◆ **WHAT YOU HAVE TO DO**
Show every line from the entries that follow which holds the word "Routine".
PROVIDED RECORDS Start Marker
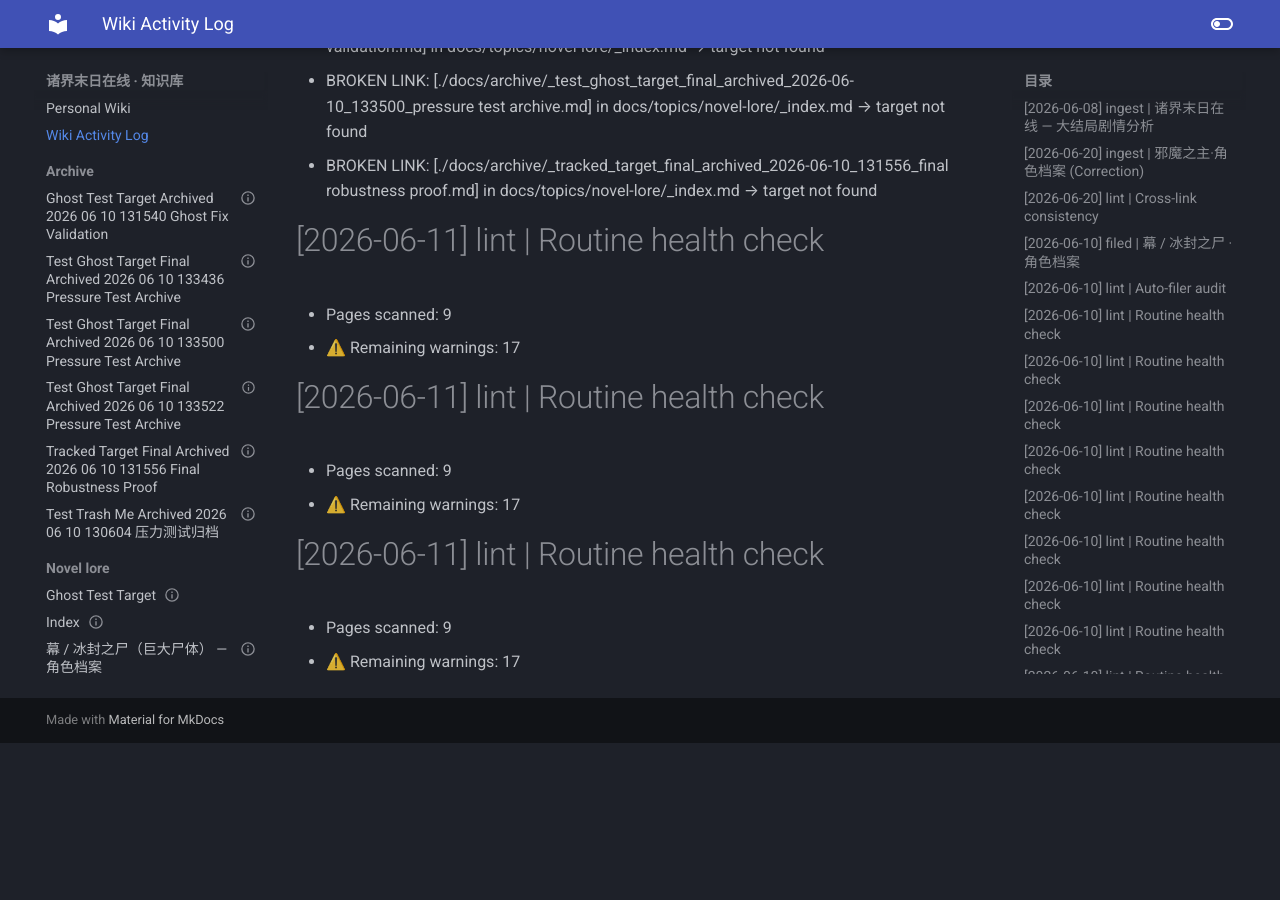
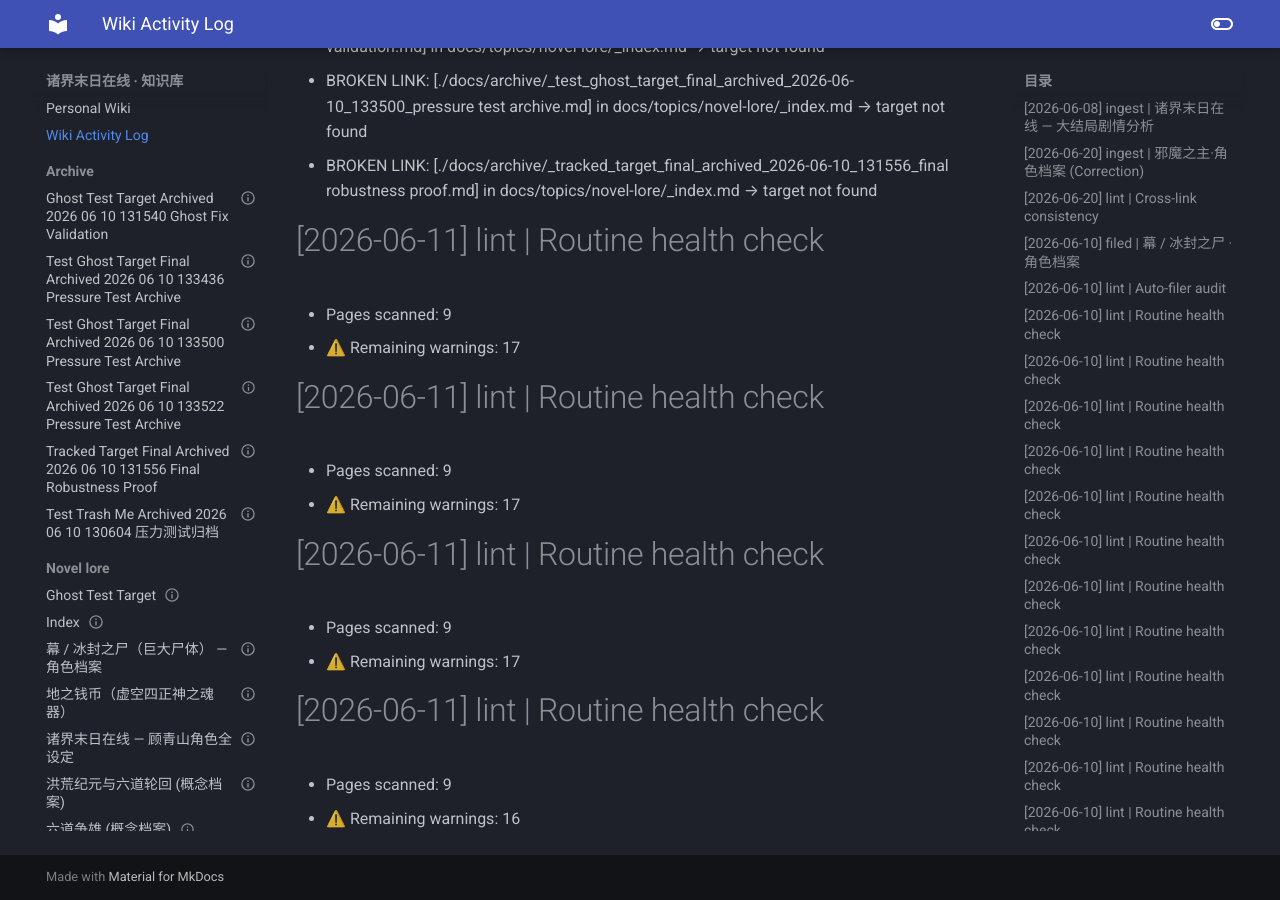
Before and after one commit to Zack3155/llm-wiki, an MkDocs documentation site: the page built from docs/log.md, in a window 1280 px wide and 900 px high, scrolled down 15490 px. Built offline with MkDocs 1.6.1 and Material for MkDocs 9.7.7, drawn with Linux system fonts in a browser that asks for light colours; before the commit the page ends 16233 px from its top, so only the background shows below that.

Commit message:
🤖 Wiki Linter: final cleanup + log sync 2026-06-11

```diff
--- a/docs/log.md
+++ b/docs/log.md
@@ -340,3 +340,6 @@
 # [2026-06-11] lint | Routine health check
 - Pages scanned: 9
 - ⚠️ Remaining warnings: 17
+# [2026-06-11] lint | Routine health check
+- Pages scanned: 9
+- ⚠️ Remaining warnings: 16
```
PROVIDED RECORDS End Marker
◆ **FINISHED EXERCISE**
 # [2026-06-11] lint | Routine health check
+# [2026-06-11] lint | Routine health check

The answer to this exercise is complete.